SMGs have recently been identified in galaxy protoclusters, groups of dozens of galaxies in the universe when it was less than a few billion years old. Observing massive SMGs in these distant protoclusters provides crucial details for understanding both their early evolution and that of the larger structures to which they belong. CfA astronomers Emily Pass and Matt Ashby were members of a team that used infrared and optical data from the Spitzer IRAC and Gemini-South instruments, respectively, to study a previously identified protocluster, SPT2349-56, in the era only 1.4 billion years after the big bang. The protocluster was spotted by the South Pole Telescope millimeter wavelengths and then observed in more detail with Spitzer, Gemini, and the ALMA submillimeter array.
The protocluster contains a remarkable concentration of 14 SMGs, 9 of which were detected by these optical and infrared observations. The astronomers were then able to estimate the stellar masses, ages, and gas content in these SMGs, as well as their star formation histories, a remarkable achievement for such distant objects. Among other properties of the protocluster, the scientists deduce that its total mass is about 1 trillion solar masses, and its galaxies are making stars in a manner similar to star formation processes in the current universe.

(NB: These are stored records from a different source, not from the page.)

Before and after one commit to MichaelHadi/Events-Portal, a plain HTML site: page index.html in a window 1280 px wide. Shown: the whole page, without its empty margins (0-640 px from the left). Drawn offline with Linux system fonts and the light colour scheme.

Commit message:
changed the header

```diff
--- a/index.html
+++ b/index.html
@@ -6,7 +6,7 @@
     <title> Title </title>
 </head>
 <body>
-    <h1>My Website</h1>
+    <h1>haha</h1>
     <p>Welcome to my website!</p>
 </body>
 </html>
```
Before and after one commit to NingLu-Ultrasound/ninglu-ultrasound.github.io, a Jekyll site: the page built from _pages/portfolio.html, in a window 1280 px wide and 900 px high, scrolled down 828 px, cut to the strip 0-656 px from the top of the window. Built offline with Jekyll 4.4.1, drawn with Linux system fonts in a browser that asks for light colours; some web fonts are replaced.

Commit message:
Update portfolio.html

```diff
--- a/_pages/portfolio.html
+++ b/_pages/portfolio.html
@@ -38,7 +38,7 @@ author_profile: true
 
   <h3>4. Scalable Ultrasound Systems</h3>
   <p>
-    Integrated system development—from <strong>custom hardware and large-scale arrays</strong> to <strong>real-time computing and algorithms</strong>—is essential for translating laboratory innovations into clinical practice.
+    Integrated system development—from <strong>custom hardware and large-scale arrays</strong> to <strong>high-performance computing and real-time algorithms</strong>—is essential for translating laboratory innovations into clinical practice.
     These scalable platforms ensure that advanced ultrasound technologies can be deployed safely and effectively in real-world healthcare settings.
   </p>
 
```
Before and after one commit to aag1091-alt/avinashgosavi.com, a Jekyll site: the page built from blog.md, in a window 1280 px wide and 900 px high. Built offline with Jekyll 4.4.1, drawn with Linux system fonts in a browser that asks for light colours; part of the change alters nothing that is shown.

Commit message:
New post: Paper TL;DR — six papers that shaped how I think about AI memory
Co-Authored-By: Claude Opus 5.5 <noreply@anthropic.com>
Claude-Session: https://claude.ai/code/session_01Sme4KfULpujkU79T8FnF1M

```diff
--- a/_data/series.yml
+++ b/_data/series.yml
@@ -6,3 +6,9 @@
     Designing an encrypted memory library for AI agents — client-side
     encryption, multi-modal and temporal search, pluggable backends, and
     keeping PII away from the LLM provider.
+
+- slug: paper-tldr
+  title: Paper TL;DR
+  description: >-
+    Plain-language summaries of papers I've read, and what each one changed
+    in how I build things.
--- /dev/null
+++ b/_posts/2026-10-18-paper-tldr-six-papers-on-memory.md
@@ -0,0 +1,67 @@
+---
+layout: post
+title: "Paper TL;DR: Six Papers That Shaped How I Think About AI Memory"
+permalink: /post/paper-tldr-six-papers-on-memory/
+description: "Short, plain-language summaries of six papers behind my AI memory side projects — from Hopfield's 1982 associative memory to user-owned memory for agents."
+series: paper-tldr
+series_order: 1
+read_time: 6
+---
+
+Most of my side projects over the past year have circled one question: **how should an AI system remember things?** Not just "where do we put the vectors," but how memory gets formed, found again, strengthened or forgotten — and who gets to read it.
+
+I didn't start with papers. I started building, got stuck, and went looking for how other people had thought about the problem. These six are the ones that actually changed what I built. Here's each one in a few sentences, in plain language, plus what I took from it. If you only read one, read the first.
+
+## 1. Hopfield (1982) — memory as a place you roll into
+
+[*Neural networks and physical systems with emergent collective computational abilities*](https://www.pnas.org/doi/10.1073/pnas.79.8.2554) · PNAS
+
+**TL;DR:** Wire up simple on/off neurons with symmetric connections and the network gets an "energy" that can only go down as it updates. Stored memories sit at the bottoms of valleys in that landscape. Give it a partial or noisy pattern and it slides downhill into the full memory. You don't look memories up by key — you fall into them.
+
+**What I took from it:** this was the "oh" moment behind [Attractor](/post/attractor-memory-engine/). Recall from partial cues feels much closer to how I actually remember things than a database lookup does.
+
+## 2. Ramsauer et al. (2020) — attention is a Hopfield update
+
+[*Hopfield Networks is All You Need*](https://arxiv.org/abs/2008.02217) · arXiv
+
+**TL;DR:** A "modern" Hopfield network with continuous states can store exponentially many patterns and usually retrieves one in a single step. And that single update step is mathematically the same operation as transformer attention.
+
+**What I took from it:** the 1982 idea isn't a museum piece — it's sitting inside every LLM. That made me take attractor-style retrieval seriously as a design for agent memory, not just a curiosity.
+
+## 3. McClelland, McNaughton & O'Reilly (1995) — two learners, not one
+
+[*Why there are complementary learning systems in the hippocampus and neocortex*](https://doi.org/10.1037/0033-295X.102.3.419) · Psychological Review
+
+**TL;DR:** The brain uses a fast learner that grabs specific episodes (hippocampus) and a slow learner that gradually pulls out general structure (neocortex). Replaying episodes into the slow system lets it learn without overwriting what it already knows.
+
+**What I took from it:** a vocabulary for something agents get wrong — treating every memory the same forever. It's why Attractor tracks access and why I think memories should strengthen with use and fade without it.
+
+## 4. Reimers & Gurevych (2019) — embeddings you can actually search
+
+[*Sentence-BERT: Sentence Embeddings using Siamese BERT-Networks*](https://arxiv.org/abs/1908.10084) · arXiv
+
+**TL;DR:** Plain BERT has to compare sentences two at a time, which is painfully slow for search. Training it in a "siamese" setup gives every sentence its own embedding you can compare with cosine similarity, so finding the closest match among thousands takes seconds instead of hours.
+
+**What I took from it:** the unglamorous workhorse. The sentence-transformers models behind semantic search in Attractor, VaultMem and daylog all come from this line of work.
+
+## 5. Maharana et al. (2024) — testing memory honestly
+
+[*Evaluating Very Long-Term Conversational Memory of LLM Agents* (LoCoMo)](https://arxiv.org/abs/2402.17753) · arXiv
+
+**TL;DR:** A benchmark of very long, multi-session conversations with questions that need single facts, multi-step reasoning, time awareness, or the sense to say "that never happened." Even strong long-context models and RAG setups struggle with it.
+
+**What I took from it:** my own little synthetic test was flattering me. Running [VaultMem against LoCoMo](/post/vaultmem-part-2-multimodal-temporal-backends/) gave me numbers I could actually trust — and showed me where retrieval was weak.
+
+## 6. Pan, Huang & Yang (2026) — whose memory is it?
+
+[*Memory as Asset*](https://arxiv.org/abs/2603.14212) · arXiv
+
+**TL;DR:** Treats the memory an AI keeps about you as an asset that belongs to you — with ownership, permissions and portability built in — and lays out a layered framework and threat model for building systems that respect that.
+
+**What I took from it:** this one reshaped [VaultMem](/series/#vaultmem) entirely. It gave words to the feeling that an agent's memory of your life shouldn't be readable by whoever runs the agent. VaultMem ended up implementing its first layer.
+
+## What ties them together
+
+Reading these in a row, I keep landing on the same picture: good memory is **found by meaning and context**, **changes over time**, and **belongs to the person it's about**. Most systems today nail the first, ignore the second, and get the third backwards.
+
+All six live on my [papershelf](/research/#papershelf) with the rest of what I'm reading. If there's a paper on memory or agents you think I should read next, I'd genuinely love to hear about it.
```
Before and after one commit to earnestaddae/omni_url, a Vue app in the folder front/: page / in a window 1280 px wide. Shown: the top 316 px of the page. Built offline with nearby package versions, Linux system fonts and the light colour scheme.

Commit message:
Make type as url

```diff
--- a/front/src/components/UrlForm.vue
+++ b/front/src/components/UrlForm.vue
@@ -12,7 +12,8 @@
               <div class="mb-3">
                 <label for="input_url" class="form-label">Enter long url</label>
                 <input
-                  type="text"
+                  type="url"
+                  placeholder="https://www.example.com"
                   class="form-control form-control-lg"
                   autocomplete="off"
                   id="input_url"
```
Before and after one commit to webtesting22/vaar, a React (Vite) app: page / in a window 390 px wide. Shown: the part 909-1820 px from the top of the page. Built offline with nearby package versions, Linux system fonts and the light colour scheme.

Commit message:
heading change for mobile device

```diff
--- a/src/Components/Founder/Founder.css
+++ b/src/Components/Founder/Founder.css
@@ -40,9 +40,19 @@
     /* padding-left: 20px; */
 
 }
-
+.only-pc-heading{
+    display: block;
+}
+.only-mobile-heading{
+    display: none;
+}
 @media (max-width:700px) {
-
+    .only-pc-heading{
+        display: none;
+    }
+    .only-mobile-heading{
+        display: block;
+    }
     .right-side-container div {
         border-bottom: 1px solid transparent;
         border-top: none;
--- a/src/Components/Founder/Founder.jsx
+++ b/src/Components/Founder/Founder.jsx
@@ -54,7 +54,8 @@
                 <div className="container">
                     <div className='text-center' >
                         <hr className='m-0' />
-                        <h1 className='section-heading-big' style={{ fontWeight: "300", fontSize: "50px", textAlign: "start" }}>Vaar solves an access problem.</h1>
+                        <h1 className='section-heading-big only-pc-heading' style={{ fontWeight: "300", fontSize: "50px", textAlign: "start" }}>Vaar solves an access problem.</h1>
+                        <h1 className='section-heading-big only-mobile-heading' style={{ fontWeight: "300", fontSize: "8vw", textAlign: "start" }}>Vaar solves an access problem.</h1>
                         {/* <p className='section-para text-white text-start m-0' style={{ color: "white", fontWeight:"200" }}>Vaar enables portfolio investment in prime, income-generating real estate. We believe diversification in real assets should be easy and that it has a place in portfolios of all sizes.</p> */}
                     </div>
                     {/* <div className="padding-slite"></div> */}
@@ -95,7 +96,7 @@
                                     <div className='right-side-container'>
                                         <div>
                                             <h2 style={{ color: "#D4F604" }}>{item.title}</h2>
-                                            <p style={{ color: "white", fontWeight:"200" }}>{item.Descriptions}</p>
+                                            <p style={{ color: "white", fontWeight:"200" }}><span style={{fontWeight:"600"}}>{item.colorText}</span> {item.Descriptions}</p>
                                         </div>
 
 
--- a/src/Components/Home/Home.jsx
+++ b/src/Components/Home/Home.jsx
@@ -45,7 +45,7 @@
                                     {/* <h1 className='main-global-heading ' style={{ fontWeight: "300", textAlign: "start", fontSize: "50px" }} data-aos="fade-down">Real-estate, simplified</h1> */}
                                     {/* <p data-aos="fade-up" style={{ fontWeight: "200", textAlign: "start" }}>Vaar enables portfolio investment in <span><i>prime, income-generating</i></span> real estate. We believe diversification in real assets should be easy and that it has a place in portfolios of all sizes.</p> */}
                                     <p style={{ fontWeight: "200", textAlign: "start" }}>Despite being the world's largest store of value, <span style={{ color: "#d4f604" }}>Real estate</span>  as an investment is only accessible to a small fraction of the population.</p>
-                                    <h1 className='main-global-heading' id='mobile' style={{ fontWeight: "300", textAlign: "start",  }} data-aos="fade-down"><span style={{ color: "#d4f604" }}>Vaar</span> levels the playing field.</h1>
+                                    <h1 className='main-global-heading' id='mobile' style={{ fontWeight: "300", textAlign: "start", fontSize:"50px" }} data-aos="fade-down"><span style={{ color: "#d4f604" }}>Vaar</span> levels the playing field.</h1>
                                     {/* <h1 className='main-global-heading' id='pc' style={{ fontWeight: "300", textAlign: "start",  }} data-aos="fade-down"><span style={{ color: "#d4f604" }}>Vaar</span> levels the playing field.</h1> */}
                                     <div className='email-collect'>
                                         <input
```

They also conclude that the whole ensemble is probably in the midst of a colossal merger.
Provided by: Harvard-Smithsonian Center for Astrophysics [Note: Materials may be edited for content and length.]